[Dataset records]
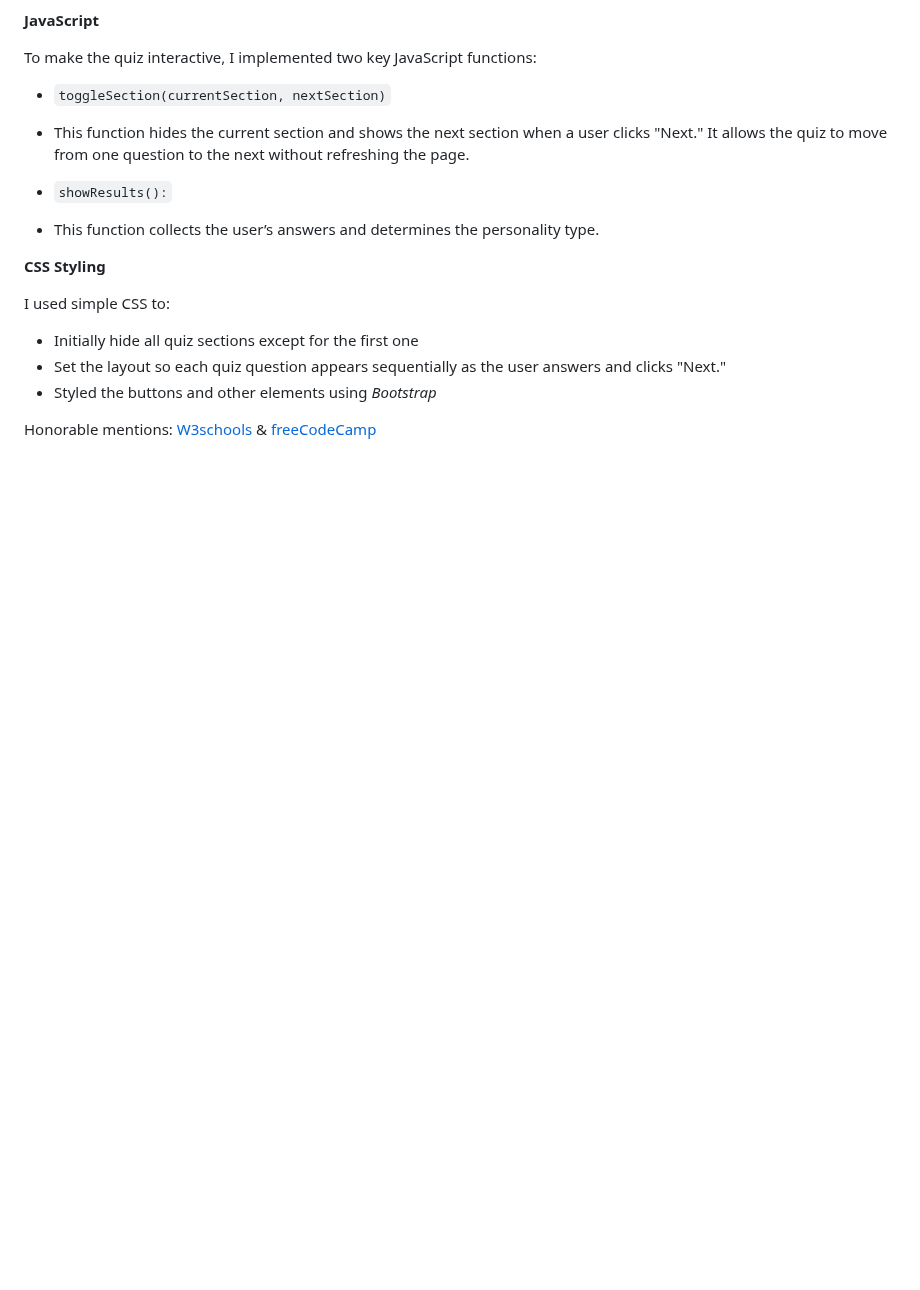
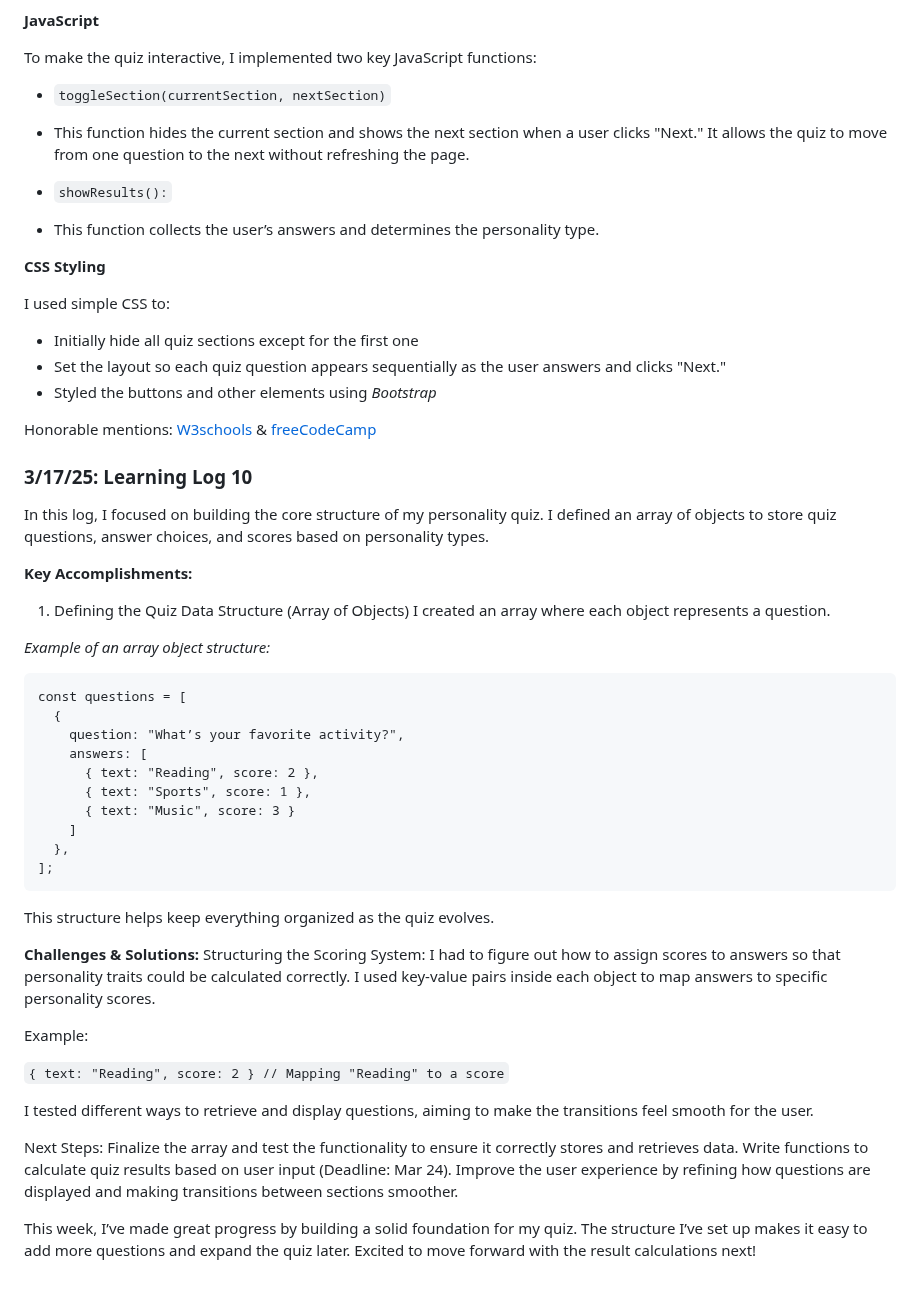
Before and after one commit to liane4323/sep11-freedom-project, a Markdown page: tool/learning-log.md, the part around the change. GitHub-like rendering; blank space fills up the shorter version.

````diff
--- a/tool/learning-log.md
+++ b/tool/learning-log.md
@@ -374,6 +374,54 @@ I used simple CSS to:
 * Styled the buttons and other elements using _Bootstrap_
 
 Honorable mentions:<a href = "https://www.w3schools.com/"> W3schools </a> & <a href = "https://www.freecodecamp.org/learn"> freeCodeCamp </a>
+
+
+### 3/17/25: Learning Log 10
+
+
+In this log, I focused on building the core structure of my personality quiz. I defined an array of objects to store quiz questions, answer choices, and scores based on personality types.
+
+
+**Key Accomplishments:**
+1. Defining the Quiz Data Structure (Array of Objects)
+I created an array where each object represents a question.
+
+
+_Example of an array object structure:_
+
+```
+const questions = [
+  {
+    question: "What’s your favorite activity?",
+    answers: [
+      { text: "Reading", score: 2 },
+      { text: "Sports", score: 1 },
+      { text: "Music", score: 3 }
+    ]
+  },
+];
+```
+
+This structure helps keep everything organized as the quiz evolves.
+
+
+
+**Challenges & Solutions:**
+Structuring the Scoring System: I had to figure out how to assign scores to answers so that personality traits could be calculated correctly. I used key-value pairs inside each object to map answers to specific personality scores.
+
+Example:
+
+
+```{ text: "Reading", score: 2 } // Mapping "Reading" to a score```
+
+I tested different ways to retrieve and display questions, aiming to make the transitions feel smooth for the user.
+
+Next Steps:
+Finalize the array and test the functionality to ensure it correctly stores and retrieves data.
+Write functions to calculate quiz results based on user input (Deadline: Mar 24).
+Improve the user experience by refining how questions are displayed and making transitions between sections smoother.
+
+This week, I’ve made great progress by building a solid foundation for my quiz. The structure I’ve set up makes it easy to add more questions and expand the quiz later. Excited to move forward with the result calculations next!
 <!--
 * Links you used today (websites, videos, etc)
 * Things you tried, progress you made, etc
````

* **Task instructions**: Out of the entries, pull every line that mentions "made".

* **Answer box**:
+This week, I’ve made great progress by building a solid foundation for my quiz. The structure I’ve set up makes it easy to add more questions and expand the quiz later. Excited to move forward with the result calculations next!
 * Things you tried, progress you made, etc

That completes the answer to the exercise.